WHAT TO DO: Copy out all the lines of the data that hold the word "justify".

DATA TO PROCESS:
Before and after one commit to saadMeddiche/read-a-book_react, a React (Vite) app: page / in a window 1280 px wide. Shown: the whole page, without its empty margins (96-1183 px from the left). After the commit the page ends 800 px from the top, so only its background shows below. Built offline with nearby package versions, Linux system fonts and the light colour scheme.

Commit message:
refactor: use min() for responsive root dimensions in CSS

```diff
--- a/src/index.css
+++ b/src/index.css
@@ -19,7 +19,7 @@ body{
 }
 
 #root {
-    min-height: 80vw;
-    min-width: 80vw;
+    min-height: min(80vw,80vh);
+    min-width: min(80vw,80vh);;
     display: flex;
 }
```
--
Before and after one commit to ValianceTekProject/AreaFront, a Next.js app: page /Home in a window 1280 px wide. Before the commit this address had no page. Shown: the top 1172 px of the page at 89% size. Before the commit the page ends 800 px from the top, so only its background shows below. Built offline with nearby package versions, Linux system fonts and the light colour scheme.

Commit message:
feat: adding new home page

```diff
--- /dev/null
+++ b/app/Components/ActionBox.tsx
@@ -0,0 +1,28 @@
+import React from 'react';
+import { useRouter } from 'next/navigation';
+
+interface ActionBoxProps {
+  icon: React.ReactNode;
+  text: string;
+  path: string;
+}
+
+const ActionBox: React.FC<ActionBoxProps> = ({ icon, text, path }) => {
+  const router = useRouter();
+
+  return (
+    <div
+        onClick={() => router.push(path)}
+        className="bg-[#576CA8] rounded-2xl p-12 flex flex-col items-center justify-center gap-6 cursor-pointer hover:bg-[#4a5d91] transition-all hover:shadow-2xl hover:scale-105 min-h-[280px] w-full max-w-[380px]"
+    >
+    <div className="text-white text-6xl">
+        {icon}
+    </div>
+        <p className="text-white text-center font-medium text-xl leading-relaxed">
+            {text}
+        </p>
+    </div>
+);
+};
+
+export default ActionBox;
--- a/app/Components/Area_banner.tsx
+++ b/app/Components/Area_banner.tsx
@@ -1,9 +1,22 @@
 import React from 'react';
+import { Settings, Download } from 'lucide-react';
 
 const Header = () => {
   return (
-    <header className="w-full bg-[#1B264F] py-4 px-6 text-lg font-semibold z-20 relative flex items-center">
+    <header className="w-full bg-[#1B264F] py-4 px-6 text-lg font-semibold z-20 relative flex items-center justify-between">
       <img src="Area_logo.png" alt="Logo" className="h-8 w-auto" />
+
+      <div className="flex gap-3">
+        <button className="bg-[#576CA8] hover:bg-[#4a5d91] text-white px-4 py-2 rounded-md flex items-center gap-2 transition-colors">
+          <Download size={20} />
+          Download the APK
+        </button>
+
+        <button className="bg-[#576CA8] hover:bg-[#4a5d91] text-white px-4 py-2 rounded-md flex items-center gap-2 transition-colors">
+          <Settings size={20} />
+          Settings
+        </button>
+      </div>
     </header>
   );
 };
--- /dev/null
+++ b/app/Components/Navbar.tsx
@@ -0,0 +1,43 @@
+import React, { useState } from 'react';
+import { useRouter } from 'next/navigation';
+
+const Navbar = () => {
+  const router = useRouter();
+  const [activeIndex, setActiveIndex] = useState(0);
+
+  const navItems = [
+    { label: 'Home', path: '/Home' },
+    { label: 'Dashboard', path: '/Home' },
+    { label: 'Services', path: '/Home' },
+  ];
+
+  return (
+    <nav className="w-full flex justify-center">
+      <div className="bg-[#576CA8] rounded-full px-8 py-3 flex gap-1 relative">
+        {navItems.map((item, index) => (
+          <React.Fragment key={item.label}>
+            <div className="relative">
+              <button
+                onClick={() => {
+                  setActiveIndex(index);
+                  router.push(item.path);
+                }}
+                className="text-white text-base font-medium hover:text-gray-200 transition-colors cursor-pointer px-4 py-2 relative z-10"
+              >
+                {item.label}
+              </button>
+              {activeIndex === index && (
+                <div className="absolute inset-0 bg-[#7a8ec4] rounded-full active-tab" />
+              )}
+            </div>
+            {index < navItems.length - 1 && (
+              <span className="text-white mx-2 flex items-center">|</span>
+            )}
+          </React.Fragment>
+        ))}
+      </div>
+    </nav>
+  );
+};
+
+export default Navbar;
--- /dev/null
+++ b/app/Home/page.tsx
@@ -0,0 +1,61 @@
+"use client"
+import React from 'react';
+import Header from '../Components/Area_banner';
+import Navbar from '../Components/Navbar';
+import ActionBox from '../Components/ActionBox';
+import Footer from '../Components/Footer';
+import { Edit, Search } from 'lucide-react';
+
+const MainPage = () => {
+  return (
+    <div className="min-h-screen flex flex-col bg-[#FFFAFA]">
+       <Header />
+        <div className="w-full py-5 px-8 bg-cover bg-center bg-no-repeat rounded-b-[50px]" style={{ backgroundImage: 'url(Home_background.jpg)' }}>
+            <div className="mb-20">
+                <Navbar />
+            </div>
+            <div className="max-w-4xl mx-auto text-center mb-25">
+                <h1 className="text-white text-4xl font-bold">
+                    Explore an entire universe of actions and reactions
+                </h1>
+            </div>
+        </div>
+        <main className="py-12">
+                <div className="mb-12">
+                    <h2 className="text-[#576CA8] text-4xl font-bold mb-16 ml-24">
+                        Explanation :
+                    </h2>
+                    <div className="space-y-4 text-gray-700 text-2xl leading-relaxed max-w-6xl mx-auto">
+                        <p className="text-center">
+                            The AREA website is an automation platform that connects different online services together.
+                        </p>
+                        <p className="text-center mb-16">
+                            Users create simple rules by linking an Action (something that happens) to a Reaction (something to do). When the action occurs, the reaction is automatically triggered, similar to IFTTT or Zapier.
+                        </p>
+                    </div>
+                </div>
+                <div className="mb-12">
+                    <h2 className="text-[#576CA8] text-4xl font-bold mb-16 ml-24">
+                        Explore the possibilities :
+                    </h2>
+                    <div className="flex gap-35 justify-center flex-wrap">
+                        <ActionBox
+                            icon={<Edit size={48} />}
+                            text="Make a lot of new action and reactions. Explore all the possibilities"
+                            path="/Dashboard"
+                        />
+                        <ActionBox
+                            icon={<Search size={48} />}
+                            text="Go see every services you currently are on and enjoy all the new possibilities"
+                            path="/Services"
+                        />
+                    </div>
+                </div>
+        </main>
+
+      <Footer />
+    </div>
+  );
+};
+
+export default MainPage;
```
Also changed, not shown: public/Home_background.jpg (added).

YOUR RESPONSE:
+        className="bg-[#576CA8] rounded-2xl p-12 flex flex-col items-center justify-center gap-6 cursor-pointer hover:bg-[#4a5d91] transition-all hover:shadow-2xl hover:scale-105 min-h-[280px] w-full max-w-[380px]"
+    <header className="w-full bg-[#1B264F] py-4 px-6 text-lg font-semibold z-20 relative flex items-center justify-between">
+    <nav className="w-full flex justify-center">
+                    <div className="flex gap-35 justify-center flex-wrap">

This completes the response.